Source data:
..............................

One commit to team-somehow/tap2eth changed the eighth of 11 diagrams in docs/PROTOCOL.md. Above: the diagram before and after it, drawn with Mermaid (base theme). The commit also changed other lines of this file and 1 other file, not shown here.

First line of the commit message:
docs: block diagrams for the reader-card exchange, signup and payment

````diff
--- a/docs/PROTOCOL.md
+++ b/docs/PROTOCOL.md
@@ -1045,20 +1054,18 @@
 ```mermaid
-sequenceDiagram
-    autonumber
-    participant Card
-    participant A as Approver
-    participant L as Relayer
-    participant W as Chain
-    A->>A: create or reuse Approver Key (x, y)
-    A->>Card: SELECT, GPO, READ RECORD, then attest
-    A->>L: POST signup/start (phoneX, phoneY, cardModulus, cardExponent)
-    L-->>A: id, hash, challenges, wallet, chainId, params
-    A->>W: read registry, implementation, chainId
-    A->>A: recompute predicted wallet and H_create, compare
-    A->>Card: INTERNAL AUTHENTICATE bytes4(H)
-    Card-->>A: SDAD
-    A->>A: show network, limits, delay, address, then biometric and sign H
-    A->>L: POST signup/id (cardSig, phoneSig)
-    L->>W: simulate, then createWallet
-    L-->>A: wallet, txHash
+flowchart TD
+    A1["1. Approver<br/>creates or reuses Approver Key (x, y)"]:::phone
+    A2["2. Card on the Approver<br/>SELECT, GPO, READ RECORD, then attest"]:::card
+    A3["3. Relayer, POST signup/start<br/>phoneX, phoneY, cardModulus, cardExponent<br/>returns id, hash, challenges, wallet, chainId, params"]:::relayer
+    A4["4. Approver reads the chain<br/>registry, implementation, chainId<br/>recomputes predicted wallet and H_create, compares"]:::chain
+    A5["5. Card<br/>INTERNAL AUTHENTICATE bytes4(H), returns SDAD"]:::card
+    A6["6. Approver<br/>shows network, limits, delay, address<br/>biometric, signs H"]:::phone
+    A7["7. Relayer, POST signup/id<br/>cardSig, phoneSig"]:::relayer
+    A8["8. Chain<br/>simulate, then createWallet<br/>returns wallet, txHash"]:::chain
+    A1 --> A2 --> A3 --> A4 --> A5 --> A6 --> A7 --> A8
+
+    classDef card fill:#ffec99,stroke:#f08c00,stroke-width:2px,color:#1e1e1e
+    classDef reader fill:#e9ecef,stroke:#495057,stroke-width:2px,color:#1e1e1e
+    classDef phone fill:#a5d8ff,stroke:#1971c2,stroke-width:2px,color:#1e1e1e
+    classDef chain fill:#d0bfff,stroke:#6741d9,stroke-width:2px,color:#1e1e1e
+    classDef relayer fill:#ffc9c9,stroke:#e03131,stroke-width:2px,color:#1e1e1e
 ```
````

..............................

Task statement: I need exact copies of the lines from the one holding "A6 --> A7 --> A8" through the end of the records above, and nothing beyond them.

Task output:
+    A1 --> A2 --> A3 --> A4 --> A5 --> A6 --> A7 --> A8
+
+    classDef card fill:#ffec99,stroke:#f08c00,stroke-width:2px,color:#1e1e1e
+    classDef reader fill:#e9ecef,stroke:#495057,stroke-width:2px,color:#1e1e1e
+    classDef phone fill:#a5d8ff,stroke:#1971c2,stroke-width:2px,color:#1e1e1e
+    classDef chain fill:#d0bfff,stroke:#6741d9,stroke-width:2px,color:#1e1e1e
+    classDef relayer fill:#ffc9c9,stroke:#e03131,stroke-width:2px,color:#1e1e1e
 ```
````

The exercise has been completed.